Data on sex differences in mortality, morbidity, growth under conditions of environmental stress, and growth responses to environmental improvement are reviewed to test the hypothesis that males are less buffered than females against the environment during growth and development. The hypothesis predicts that males should be more affected by environmental stress, and the strongest support for this is found in studies of the prenatal period. Under stressful conditions, males have higher late fetal mortality than females, and their fetal growth generally has been found to be more retarded. Investigations of postnatal responses to environmental stress have yielded much less consistent results, in large part because of the fact that male children are given preferential treatment in many societies.

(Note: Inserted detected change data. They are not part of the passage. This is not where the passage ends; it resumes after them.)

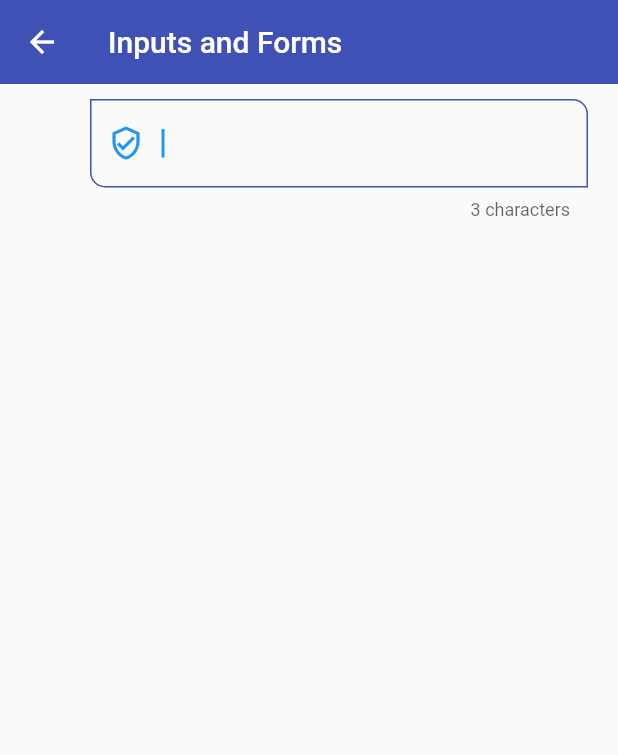
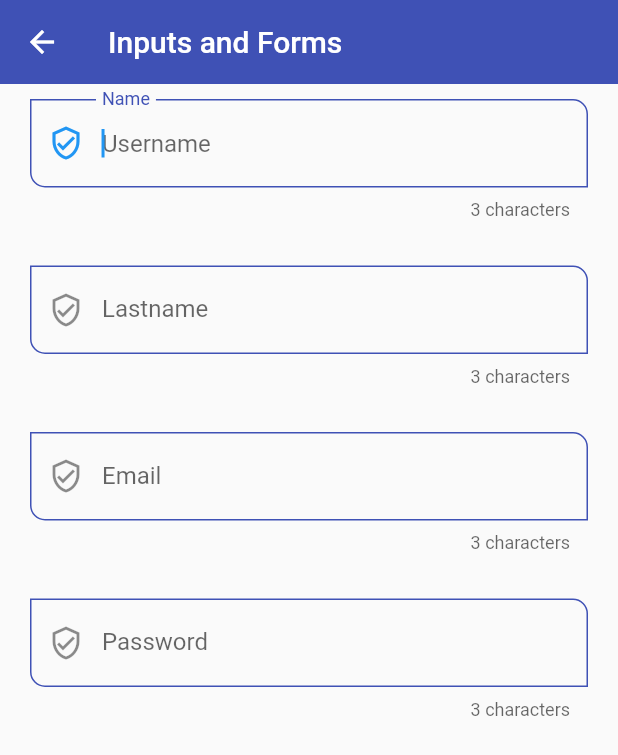
Before and after one commit to luisfdomontoya/flr_component, a Flutter app: the InputsScreen screen opened by its route, on a phone screen of 412 x 824 dp. Shown: the top 755 px of the screen. Run offline on Flutter 3.47's test engine with Material 2 defaults, Android fonts, the phone set to English and light mode, and no system bars.

Commit message:
TextFormField -- email and password fields

```diff
--- a/lib/screens/inputs_screen.dart
+++ b/lib/screens/inputs_screen.dart
@@ -17,7 +17,35 @@ class InputsScreen extends StatelessWidget {
             vertical: 10,
           ),
           child: Column(
-            children: const [CustomInputField()],
+            children: const [
+              CustomInputField(
+                labelText: 'Name',
+                hintText: 'Username',
+              ),
+              SizedBox(
+                height: 30,
+              ),
+              CustomInputField(
+                labelText: 'Lastname',
+                hintText: 'Lastname',
+              ),
+              SizedBox(
+                height: 30,
+              ),
+              CustomInputField(
+                labelText: 'Email',
+                hintText: 'correo@correo.co',
+                obscureText: true,
+              ),
+              SizedBox(
+                height: 30,
+              ),
+              CustomInputField(
+                labelText: 'Password',
+                hintText: 'Enter a password',
+                keyboardType: TextInputType.emailAddress,
+              ),
+            ],
           ),
         ),
       ),
--- a/lib/widgets/custom_input_field.dart
+++ b/lib/widgets/custom_input_field.dart
@@ -6,6 +6,8 @@ class CustomInputField extends StatelessWidget {
   final String? helperText;
   final IconData? icon;
   final IconData? suffixIcon;
+  final TextInputType? keyboardType;
+  final bool obscureText;
 
   const CustomInputField({
     Key? key,
@@ -14,6 +16,8 @@ class CustomInputField extends StatelessWidget {
     this.helperText,
     this.icon,
     this.suffixIcon,
+    this.keyboardType,
+    this.obscureText = false,
   }) : super(key: key);
 
   @override
@@ -22,6 +26,11 @@ class CustomInputField extends StatelessWidget {
       autofocus: true,
       initialValue: '',
       textCapitalization: TextCapitalization.words,
+      keyboardType: keyboardType, //establezco qué tipo de input es, por ejemplo
+      //de texto o email. Para inputs de tipo contraseña se usa otra propiedad.
+      obscureText:
+          obscureText, //Se usa para los input tipo contraseña y permite que
+      //los caracteres que ingresemos se vean como puntos.
       // value contiene el valor del input
       onChanged: (value) => print('value: $value'),
       validator: (value) {
@@ -34,9 +43,9 @@ class CustomInputField extends StatelessWidget {
         labelText: labelText,
         helperText: helperText,
         counterText: '3 characters',
-        suffixIcon: Icon(suffixIcon),
+        suffixIcon: suffixIcon == null ? null : Icon(suffixIcon),
         prefixIcon: const Icon(Icons.verified_user_outlined),
-        icon: Icon(icon),
+        icon: icon == null ? null : Icon(icon),
         // border: OutlineInputBorder(
         //   borderRadius: BorderRadius.only(
         //     bottomLeft: Radius.circular(10),
```
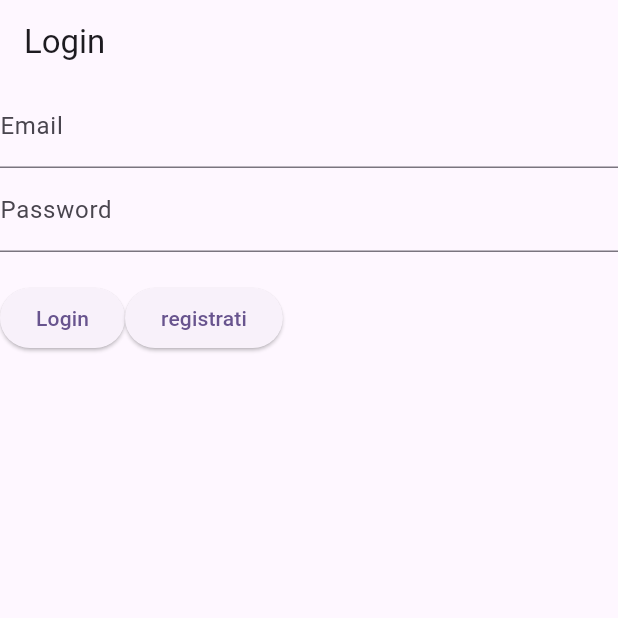
After one commit to MattiaFlamigni/delta_explorer, a Flutter app: the screen it shows after launch, after a tap on "Login", on a phone screen of 412 x 824 dp, the top half of it. The commit adds this screen. Run offline on Flutter 3.47's test engine with Material 3 defaults, Android fonts, the phone set to English and light mode, and no system bars; our stand-ins replace camera, cloud_firestore, firebase_core, flutter_compass, flutter_dotenv, font_awesome_flutter and 4 more; missing offline and left inert: flutter_osm_plugin, weatherapi; accounts and stored records are empty; network calls fail.

Commit message:
Login user implemented

```diff
--- /dev/null
+++ b/lib/login/login.dart
@@ -0,0 +1,55 @@
+import 'package:delta_explorer/login/loginController.dart';
+import 'package:flutter/material.dart';
+
+class LoginForm extends StatefulWidget {
+  const LoginForm({super.key});
+
+  @override
+  State<LoginForm> createState() => _LoginFormState();
+}
+
+class _LoginFormState extends State<LoginForm> {
+  final TextEditingController _emailController = TextEditingController();
+  final TextEditingController _passwordController = TextEditingController();
+  LoginController controller = LoginController();
+
+  bool _loading = false;
+
+  @override
+  Widget build(BuildContext context) {
+    return Scaffold(
+      appBar: AppBar(title: Text("Login")),
+      body: Column(
+        children: [
+          TextField(
+            controller: _emailController,
+            decoration: InputDecoration(labelText: 'Email'),
+          ),
+          TextField(
+            controller: _passwordController,
+            obscureText: true,
+            decoration: InputDecoration(labelText: 'Password'),
+          ),
+          SizedBox(height: 20),
+          Row(
+            children: [
+              _loading
+                  ? CircularProgressIndicator()
+                  : ElevatedButton(
+                onPressed: () async {
+                  var res = await controller.signInWithEmail(
+                    _emailController.text,
+                    _passwordController.text,
+                  ); //TODO: NAVIGARE ALLA SCHERMATA PROFILO
+                },
+                child: Text('Login'),
+              ),
+              ElevatedButton(onPressed: (){}, child: Text("registrati")) //TODO: NAVIGARE ALLA SCHERMATA REGISTRATI
+            ],
+          )
+
+        ],
+      ),
+    );
+  }
+}
--- /dev/null
+++ b/lib/login/loginController.dart
@@ -0,0 +1,52 @@
+import 'package:supabase_flutter/supabase_flutter.dart';
+
+class LoginController{
+  final GoTrueClient _auth = Supabase.instance.client.auth;
+
+
+  Future<String> signUpNewUser() async {
+    try {
+      final AuthResponse res = await Supabase.instance.client.auth.signUp(
+        email: 'flami2002@gmail.com',
+        password: 'example-password',
+      );
+
+      final user = res.user;
+
+      if (user != null) {
+        return "Registrazione avvenuta con successo. Controlla l'email per la conferma.";
+      } else {
+        return "Registrazione avviata, ma senza utente. Verifica l’email.";
+      }
+
+    } on AuthException catch (e) {
+      return "Errore di autenticazione: ${e.message}";
+    } catch (e) {
+      return "Errore generico: $e";
+    }
+  }
+
+
+
+  Future<String> signInWithEmail(String email, String password) async {
+    try {
+      final AuthResponse res = await _auth.signInWithPassword(
+        email: email,
+        password: password,
+      );
+
+      if (res.user != null) {
+        return "Ok";
+      } else {
+        return "Credenziali errate";
+      }
+
+    } on AuthException catch (e) {
+      // Gestione errori specifici di Supabase Auth
+      return "Errore di autenticazione: ${e.message}";
+    } catch (e) {
+      return "Errore generico: $e";
+    }
+  }
+
+}
--- a/lib/main.dart
+++ b/lib/main.dart
@@ -1,4 +1,6 @@
+import 'package:delta_explorer/login/login.dart';
 import 'package:delta_explorer/maps/maps.dart';
+import 'package:delta_explorer/profile/profile.dart';
 import 'package:flutter/material.dart';
 import 'package:firebase_core/firebase_core.dart';
 import 'package:flutter_dotenv/flutter_dotenv.dart';
@@ -54,7 +56,7 @@ class MyApp extends StatelessWidget {
         // tested with just a hot reload.
         colorScheme: ColorScheme.fromSeed(seedColor: Colors.deepPurple),
       ),
-      home: const Home(),
+      home: const LoginForm(),
     );
   }
 }
```
Also changed, not shown: lib/profile/profile.dart (added, +41 -0 lines), lib/profile/profileController.dart (added, +20 -0 lines).
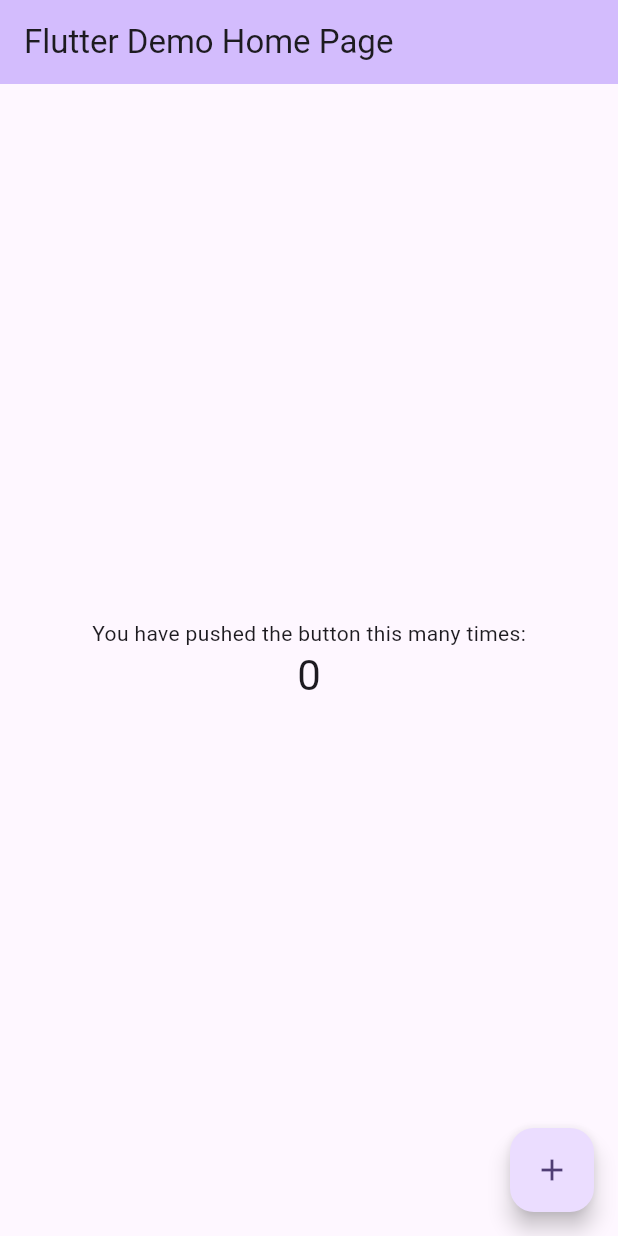
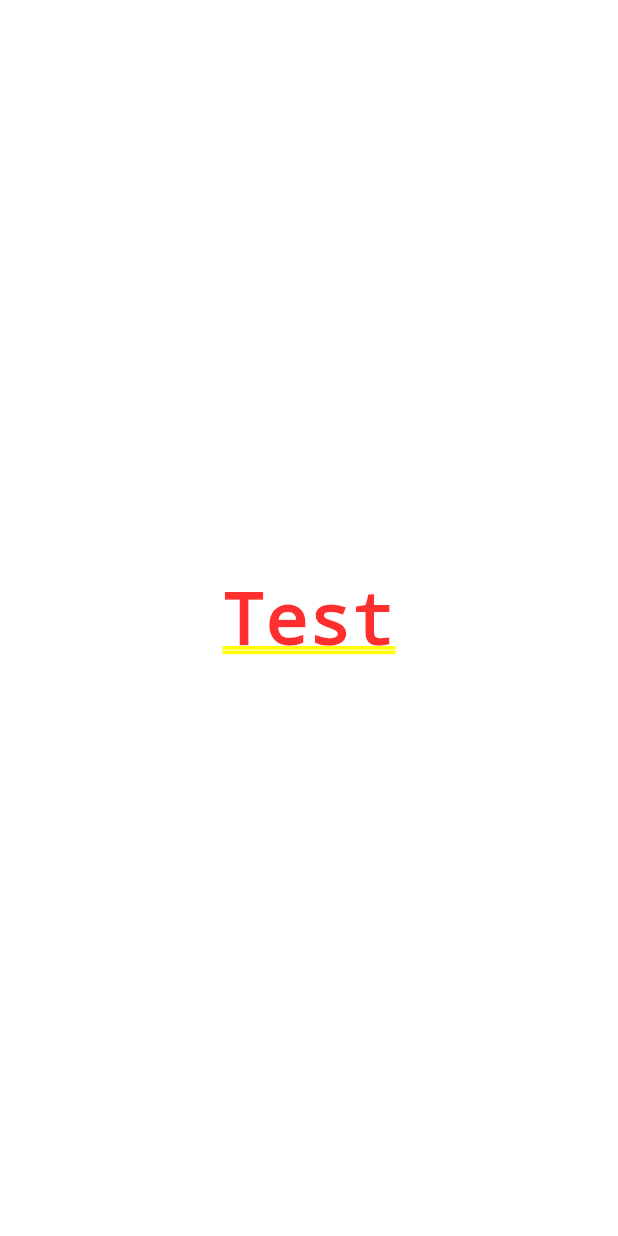
Before and after one commit to mazedul-ru-cse/flutter-todo-app, a Flutter app: the screen it shows after launch, on a phone screen of 412 x 824 dp. Run offline on Flutter 3.47's test engine with Material 2 defaults, Android fonts, the phone set to English and light mode, and no system bars.

Commit message:
Added home_screen

```diff
--- a/lib/main.dart
+++ b/lib/main.dart
@@ -1,4 +1,5 @@
 import 'package:flutter/material.dart';
+import 'package:todo/screen/home_screen.dart';
 
 void main() {
   runApp(const MyApp());
@@ -11,115 +12,14 @@ class MyApp extends StatelessWidget {
   @override
   Widget build(BuildContext context) {
     return MaterialApp(
+      debugShowCheckedModeBanner: false,
       title: 'Flutter Demo',
       theme: ThemeData(
-        // This is the theme of your application.
-        //
-        // TRY THIS: Try running your application with "flutter run". You'll see
-        // the application has a blue toolbar. Then, without quitting the app,
-        // try changing the seedColor in the colorScheme below to Colors.green
-        // and then invoke "hot reload" (save your changes or press the "hot
-        // reload" button in a Flutter-supported IDE, or press "r" if you used
-        // the command line to start the app).
-        //
-        // Notice that the counter didn't reset back to zero; the application
-        // state is not lost during the reload. To reset the state, use hot
-        // restart instead.
-        //
-        // This works for code too, not just values: Most code changes can be
-        // tested with just a hot reload.
+
         colorScheme: ColorScheme.fromSeed(seedColor: Colors.deepPurple),
         useMaterial3: true,
       ),
-      home: const MyHomePage(title: 'Flutter Demo Home Page'),
+      home: const HomeScreen()
     );
   }
 }
-
-class MyHomePage extends StatefulWidget {
-  const MyHomePage({super.key, required this.title});
-
-  // This widget is the home page of your application. It is stateful, meaning
-  // that it has a State object (defined below) that contains fields that affect
-  // how it looks.
-
-  // This class is the configuration for the state. It holds the values (in this
-  // case the title) provided by the parent (in this case the App widget) and
-  // used by the build method of the State. Fields in a Widget subclass are
-  // always marked "final".
-
-  final String title;
-
-  @override
-  State<MyHomePage> createState() => _MyHomePageState();
-}
-
-class _MyHomePageState extends State<MyHomePage> {
-  int _counter = 0;
-
-  void _incrementCounter() {
-    setState(() {
-      // This call to setState tells the Flutter framework that something has
-      // changed in this State, which causes it to rerun the build method below
-      // so that the display can reflect the updated values. If we changed
-      // _counter without calling setState(), then the build method would not be
-      // called again, and so nothing would appear to happen.
-      _counter++;
-    });
-  }
-
-  @override
-  Widget build(BuildContext context) {
-    // This method is rerun every time setState is called, for instance as done
-    // by the _incrementCounter method above.
-    //
-    // The Flutter framework has been optimized to make rerunning build methods
-    // fast, so that you can just rebuild anything that needs updating rather
-    // than having to individually change instances of widgets.
-    return Scaffold(
-      appBar: AppBar(
-        // TRY THIS: Try changing the color here to a specific color (to
-        // Colors.amber, perhaps?) and trigger a hot reload to see the AppBar
-        // change color while the other colors stay the same.
-        backgroundColor: Theme.of(context).colorScheme.inversePrimary,
-        // Here we take the value from the MyHomePage object that was created by
-        // the App.build method, and use it to set our appbar title.
-        title: Text(widget.title),
-      ),
-      body: Center(
-        // Center is a layout widget. It takes a single child and positions it
-        // in the middle of the parent.
-        child: Column(
-          // Column is also a layout widget. It takes a list of children and
-          // arranges them vertically. By default, it sizes itself to fit its
-          // children horizontally, and tries to be as tall as its parent.
-          //
-          // Column has various properties to control how it sizes itself and
-          // how it positions its children. Here we use mainAxisAlignment to
-          // center the children vertically; the main axis here is the vertical
-          // axis because Columns are vertical (the cross axis would be
-          // horizontal).
-          //
-          // TRY THIS: Invoke "debug painting" (choose the "Toggle Debug Paint"
-          // action in the IDE, or press "p" in the console), to see the
-          // wireframe for each widget.
-          mainAxisAlignment: MainAxisAlignment.center,
-          children: <Widget>[
-            const Text(
-              'You have pushed the button this many times:',
-            ),
-            Text(
-              '$_counter',
-              style: Theme.of(context).textTheme.headlineMedium,
-            ),
-          ],
-        ),
-      ),
-      floatingActionButton: FloatingActionButton(
-        onPressed: _incrementCounter,
-        tooltip: 'Increment',
-        child: const Icon(Icons.add),
-      ), // This trailing comma makes auto-formatting nicer for build methods.
-    );
-  }
-}
--- /dev/null
+++ b/lib/screen/home_screen.dart
@@ -0,0 +1,16 @@
+import 'package:flutter/material.dart';
+
+class HomeScreen extends StatefulWidget {
+  const HomeScreen({super.key});
+
+  @override
+  State<HomeScreen> createState() => _HomeScreenState();
+}
+
+class _HomeScreenState extends State<HomeScreen> {
+  @override
+  Widget build(BuildContext context) {
+
+    return Center(child: Text("Test"));
+  }
+}
```
Also changed, not shown: pubspec.yaml (+5 -27 lines), pubspec.lock.
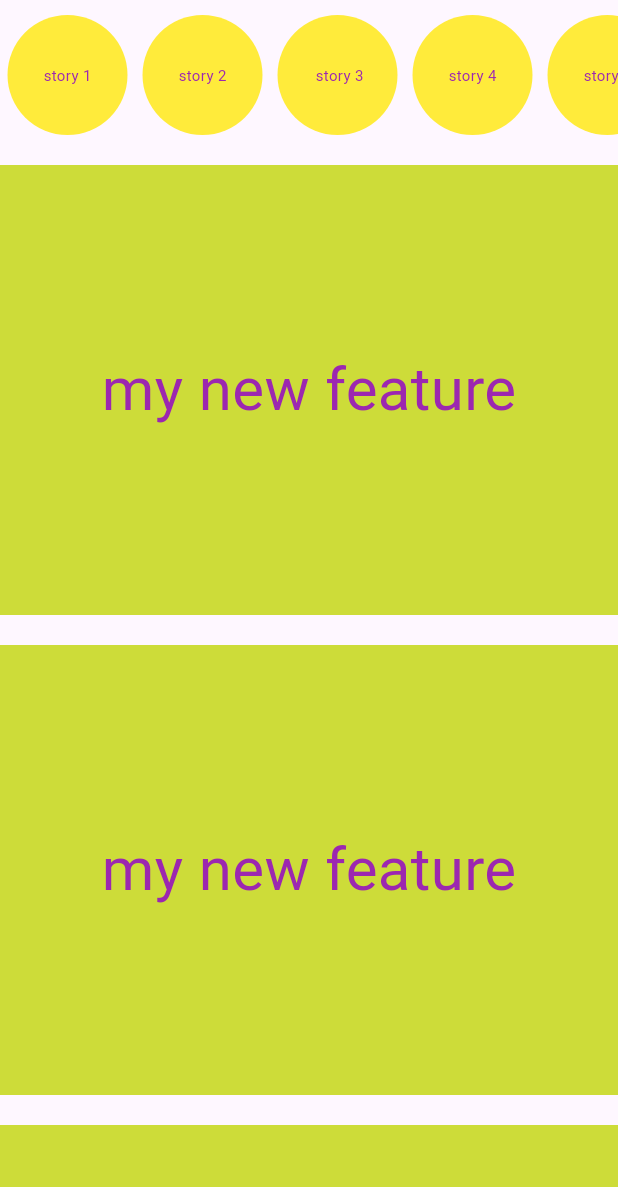
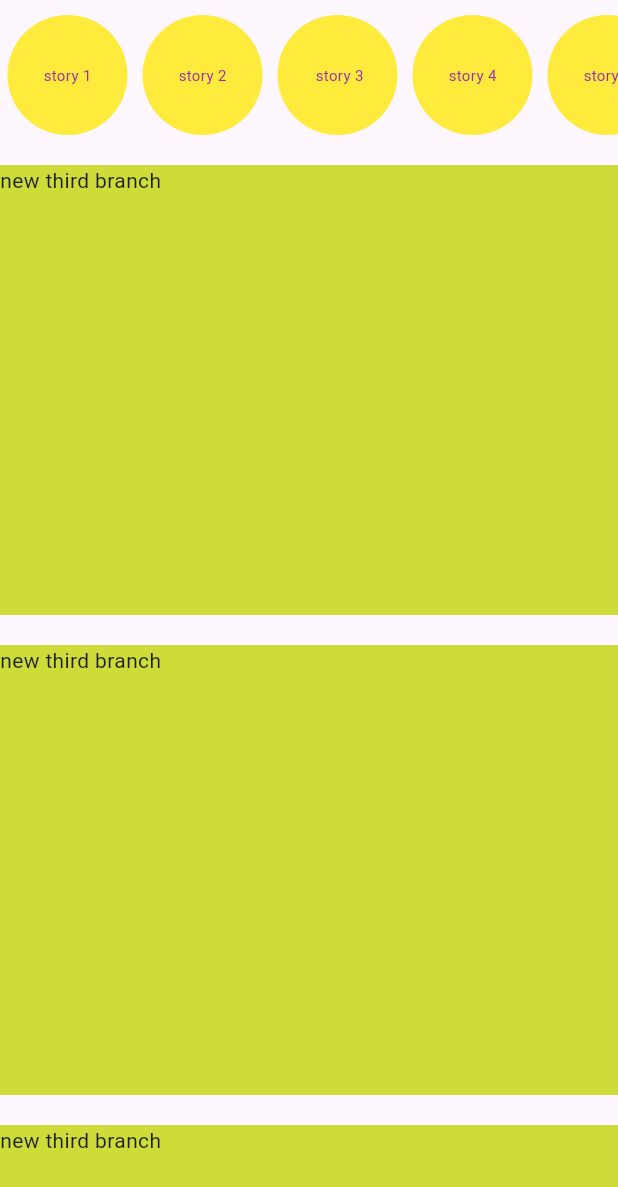
Before and after one commit to meghaDexbytes238/textfrmorepo, a Flutter app: the InstaStoryLISTDemo screen opened directly, on a phone screen of 412 x 824 dp. Shown: the top 1187 px of the screen. Run offline on Flutter 3.47's test engine with Material 3 defaults, Android fonts, the phone set to English and light mode, and no system bars; network calls fail.

Commit message:
make new for third text

```diff
--- a/lib/square_box.dart
+++ b/lib/square_box.dart
@@ -12,7 +12,9 @@ class SquareDemo extends StatelessWidget {
         height: 300,
        // padding: EdgeInsets.all(5),
         color: Colors.lime,
-       child: Center(child: Text('my new feature' , style: TextStyle(fontSize: 40 , color: Colors.purple),)  ),
+       child: Text('new third branch'),
+       // child: Center(child: Text('my new feature' , style: TextStyle(fontSize: 40 , color: Colors.purple),)  ),
+
       ),
     );
   }
```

Results of studies of differences between the sexes in their response to environmental improvement are contradictory. During the prenatal peroid males seem to show a greater response to nutritional supplementation, while postnatal catch-up growth is usually greater in females. Similarly, some investigations report larger secular trends in males, while others have found larger increases in females. These contradictory findings can be reconciled with the hypothesis of greater male environmental sensitivity, but they illustrate the need to obtain more specific information on the environment to which males and females are subject before the hypothesis can be tested adequately.